Button - Possible Merchant Navy
Second decent find for Sunday was a beautiful button. You can see a foul anchor but no crown, I'm not 100% sure but I suspect this is a merchant navy button. No idea about date, but it's most certainly post 1774 when the fouled anchor replaced the rose on navy buttons. If you're into navy buttons, there are some great images here.
And now, the coins.
1928 KG V Half Penny
First pre decimal to break the drought was this toasty 1928 half penny. Toasty, but a coin is a coin I say! 1928 saw the birth of Australia's favourite swimwear brand, Speedo. Obviously they weren't the same budgie smuggling style they are today, you can read more on that here.
1925 KG V Sixpence
Next find was silver. I do love silver coins. This was only a few centimetres from the half penny, so I call that a spill. When this coin was made, Mussolini was dissolving the Italian parliament and setting up a dictatorship.
1950 KG VI Three Pence
Not long after I found the 1925 sixpence this little beauty presented itself, a 1950 three pence. The first Volkswagen Type 2 rolled off the production line in 1950. You may better know it as a Kombi.
1959 Queen Elizabeth II Sixpence

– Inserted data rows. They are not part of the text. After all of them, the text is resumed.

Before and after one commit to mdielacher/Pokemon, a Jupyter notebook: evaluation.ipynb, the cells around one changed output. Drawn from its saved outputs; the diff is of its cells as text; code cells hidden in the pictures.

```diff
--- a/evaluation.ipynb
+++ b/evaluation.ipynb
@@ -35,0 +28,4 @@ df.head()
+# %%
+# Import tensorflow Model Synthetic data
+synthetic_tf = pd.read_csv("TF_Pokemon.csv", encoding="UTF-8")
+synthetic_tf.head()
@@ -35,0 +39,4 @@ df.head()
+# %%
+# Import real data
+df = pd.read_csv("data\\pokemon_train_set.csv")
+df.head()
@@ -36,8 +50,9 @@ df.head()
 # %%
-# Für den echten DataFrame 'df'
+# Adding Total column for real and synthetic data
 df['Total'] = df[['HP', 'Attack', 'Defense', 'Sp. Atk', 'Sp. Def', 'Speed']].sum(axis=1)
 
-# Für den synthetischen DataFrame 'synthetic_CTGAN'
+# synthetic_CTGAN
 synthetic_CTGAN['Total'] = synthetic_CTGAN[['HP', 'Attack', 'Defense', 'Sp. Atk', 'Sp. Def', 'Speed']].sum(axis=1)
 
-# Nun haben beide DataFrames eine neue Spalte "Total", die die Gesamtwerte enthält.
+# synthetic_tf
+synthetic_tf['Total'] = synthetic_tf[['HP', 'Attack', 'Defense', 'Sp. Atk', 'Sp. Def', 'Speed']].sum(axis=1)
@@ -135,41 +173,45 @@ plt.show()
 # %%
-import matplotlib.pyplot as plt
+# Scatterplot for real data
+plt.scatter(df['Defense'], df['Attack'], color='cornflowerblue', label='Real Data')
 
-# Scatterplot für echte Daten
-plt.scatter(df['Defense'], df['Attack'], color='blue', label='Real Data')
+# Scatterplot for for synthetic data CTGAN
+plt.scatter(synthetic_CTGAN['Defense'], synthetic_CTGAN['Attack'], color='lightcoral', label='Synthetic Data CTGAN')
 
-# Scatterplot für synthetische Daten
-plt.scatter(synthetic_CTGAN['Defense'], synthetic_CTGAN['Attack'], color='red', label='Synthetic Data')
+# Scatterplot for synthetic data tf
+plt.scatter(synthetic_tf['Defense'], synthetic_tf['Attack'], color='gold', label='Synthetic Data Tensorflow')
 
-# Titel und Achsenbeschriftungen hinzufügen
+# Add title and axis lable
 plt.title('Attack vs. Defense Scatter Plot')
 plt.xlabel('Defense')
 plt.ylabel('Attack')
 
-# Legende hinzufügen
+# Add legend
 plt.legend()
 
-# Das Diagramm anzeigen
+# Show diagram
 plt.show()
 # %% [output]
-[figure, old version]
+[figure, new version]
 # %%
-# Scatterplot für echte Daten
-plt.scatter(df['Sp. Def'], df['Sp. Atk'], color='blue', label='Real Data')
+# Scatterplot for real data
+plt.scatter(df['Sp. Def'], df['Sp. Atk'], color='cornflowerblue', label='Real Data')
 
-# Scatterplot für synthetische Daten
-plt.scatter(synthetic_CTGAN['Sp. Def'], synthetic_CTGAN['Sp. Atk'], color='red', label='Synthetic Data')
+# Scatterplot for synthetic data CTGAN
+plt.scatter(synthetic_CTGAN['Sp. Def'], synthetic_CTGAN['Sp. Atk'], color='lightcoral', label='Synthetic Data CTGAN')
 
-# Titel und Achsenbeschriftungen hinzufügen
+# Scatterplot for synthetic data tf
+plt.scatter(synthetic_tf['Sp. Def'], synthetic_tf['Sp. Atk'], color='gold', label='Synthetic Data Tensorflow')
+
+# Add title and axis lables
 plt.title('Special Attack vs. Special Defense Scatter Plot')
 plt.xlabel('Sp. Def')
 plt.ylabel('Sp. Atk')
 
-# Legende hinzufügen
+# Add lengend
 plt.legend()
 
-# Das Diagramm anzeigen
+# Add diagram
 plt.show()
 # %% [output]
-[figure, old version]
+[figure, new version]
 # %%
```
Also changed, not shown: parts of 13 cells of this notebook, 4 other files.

Hat trick! Three silvers in a row, the last being a 1959 sixpence. All coins were pretty toasty which is to be expected being near the coast. February 3 in 1959 was a sad day in the history of music, it's known as the day the music died.